SARMs, which have been called a “steroid alternative” in recent years, have gained a lot of attention. The term “SARM” refers to a class of non-steroidal experimental medications that were initially created to treat age- and disease-related muscle wasting.
SARMs are still being studied for their potential to treat multiple sclerosis, Alzheimer’s illness, cancer, sexual dysfunction, osteoporosis, and muscle atrophy. However, it should be emphasized that there hasn’t been much research on SARM use in people. The FDA has not approved SARMs for use in humans, and the SARMs that are now available are solely meant for use in lab experiments.
SARMs have nonetheless attracted the attention of bodybuilders and the athletic community due to their alleged capacity to increase lean muscle mass. As a result, various sporting communities, as well as anti-doping organizations, have outlawed SARMs. Sportspeople shouldn’t take part in clinical studies using SARMs. This article will explain the similarities and differences between two of the most popular, LGD 4033, or Ligandrol, and RAD 140, as well as some of their potential advantages.
The Primary Differences Between Ligandrol and RAD 140
Although Ligandrol and RAD 140 are SARMs with numerous similarities, they also differ significantly in a few key areas. According to the FDA, both medications are still in the experimental stage; however, one has received more mammalian testing than the other and is currently undergoing more advanced clinical studies. Some of the key variations between the two are as follows:
- RAD 140 has received less research than LGD 4033, which is presently through phase II clinical trials.
- Testolone use in mammals has only been the subject of one phase I investigation.
- In terms of strength per milligram, Ligandrol is stronger.
- Both have been prohibited in competitive sports leagues, but players tend to test positive for LGD 4033 much more frequently.
- While RAD 140 and Ligandrol both exhibit strong anabolic effects, RAD 140 also has a slight androgenic potential.
- Because RAD 140 has a longer half-life, fewer doses are required, and the blood levels it produces are more consistent.
- RAD 140 has been investigated in Alzheimer’s disease because it might have possible cognitive advantages and neuroprotective effects.
- The cost of the two varies; RAD 140 for sale is often more expensive than LGD 4033.
Comparing the Potential Side Effects of RAD 140 with LGD 4033
Due to the absence of clinical studies on these best SARMs for bulking, there is little information on the negative effects of RAD 140 vs. LGD 4033. However, researchers have listed some of the more prevalent and harmful probable adverse effects. Observe the following, among others:
Possible Suppression of Natural Testosterone Levels by RAD 140 and Ligandrol
Although SARMS are not steroids, they nonetheless have androgen receptor-based effects, which means these medications may lower natural testosterone levels. Erectile dysfunction, infertility, diminished libido, loss of bone density, muscle weakness, sleeplessness, depression, and weight gain, coupled with a rise in body fat, are all potential side effects of low testosterone.

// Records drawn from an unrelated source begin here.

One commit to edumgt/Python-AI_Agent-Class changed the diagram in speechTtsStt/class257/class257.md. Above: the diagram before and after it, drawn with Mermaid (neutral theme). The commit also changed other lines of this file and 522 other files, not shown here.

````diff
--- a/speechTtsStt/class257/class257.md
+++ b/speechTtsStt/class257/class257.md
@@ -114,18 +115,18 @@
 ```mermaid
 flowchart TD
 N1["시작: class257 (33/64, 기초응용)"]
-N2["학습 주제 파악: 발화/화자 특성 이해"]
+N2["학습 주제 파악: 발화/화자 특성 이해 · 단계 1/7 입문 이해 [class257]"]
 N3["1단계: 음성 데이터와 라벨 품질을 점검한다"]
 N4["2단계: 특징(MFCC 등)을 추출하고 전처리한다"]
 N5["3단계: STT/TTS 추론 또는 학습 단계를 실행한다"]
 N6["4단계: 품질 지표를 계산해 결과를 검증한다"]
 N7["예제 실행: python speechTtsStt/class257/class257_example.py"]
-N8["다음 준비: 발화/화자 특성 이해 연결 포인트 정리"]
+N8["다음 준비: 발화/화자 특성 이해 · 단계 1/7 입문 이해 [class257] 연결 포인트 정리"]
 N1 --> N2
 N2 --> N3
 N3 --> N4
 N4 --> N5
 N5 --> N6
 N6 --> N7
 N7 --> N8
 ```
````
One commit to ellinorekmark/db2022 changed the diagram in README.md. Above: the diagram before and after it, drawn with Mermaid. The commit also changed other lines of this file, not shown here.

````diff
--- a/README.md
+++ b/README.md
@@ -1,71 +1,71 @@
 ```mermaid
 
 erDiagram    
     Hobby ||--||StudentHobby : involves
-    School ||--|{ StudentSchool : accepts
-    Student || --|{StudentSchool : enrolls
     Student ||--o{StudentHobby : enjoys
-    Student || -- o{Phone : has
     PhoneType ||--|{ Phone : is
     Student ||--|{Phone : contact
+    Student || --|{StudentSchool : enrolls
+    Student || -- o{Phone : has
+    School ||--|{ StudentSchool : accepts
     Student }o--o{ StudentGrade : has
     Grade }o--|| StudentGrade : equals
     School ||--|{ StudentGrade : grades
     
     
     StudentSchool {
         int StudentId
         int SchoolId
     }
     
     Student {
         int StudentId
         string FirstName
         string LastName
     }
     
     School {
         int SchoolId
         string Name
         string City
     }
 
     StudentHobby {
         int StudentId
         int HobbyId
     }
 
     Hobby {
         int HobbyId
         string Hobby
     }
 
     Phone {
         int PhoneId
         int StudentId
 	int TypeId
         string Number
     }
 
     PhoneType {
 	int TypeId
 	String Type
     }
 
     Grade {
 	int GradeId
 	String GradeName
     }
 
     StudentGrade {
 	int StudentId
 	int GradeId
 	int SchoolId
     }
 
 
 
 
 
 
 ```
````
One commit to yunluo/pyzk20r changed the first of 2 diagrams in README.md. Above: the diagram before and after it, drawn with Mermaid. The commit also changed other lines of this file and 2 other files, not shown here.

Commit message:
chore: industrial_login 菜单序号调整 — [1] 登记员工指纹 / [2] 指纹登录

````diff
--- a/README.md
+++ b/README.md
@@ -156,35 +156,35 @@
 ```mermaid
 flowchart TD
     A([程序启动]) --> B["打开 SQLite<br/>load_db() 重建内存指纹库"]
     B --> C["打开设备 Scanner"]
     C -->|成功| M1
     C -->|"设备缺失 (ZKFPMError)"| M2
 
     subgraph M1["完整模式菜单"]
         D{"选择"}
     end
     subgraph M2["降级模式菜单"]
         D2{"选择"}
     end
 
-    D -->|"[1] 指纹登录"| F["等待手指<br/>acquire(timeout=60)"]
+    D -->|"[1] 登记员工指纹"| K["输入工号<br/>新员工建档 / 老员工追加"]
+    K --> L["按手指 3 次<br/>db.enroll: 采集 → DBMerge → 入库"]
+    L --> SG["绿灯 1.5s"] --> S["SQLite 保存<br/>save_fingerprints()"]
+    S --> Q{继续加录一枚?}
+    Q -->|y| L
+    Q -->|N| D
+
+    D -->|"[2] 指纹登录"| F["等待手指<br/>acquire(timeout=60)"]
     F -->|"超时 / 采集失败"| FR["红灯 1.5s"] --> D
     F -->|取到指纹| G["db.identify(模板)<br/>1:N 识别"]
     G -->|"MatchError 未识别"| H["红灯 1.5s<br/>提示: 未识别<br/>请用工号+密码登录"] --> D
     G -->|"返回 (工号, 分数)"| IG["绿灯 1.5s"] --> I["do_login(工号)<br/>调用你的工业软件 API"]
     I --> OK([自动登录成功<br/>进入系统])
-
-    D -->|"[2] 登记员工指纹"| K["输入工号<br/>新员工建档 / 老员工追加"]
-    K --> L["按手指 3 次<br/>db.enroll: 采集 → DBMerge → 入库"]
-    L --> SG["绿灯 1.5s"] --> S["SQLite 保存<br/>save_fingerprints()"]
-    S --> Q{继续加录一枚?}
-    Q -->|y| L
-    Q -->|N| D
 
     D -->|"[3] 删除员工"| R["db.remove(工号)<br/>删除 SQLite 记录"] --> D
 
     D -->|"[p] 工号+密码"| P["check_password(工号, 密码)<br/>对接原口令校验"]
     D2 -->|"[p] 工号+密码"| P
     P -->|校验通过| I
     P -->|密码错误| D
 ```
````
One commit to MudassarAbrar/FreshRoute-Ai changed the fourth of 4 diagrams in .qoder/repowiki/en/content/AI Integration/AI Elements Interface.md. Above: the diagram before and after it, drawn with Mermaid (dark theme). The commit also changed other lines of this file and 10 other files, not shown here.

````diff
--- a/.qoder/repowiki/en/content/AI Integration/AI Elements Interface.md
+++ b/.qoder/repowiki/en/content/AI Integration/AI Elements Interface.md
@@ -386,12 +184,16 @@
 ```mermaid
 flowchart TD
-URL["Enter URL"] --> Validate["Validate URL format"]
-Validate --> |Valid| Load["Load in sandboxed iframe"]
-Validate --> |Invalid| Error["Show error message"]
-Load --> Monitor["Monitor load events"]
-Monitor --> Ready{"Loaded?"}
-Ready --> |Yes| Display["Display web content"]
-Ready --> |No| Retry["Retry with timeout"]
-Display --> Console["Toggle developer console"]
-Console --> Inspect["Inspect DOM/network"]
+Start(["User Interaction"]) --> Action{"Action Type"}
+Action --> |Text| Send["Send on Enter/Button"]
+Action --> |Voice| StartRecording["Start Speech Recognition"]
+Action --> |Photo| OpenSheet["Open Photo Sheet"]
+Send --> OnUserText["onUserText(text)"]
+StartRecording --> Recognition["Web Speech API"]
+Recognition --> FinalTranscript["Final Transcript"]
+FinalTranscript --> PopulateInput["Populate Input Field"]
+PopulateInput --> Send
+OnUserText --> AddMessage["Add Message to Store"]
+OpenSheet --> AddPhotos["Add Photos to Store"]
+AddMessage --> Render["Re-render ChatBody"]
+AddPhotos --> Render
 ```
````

Some Negative Effects That Could Be Serious
In October 2017, the FDA released a public health advisory letter saying that SARM-using patients have experienced “life-threatening reactions,” such as liver damage. They cautioned that SARMs might possibly raise the risk of cardiovascular events, including heart attacks or strokes. Additionally, impacts on cholesterol have been noticed by researchers, including a decline in HDL, or “good” cholesterol. One of the most typical complaints is that SARMs produce GI problems, and this has been discovered to be true.
Unknown Long-Term Effects
Keep in mind that RAD 140 and LGD 4033 are still being investigated in clinical studies and that SARMs do not yet have FDA approval. Thus, it is unknown what their use will have in the long run. The dearth of studies also restricts our understanding of possible medication interactions.
Please be aware that several athletic leagues have prohibited both of these products. Athletes should not take part in clinical trials for SARMs because they are not dietary supplements or sports supplements.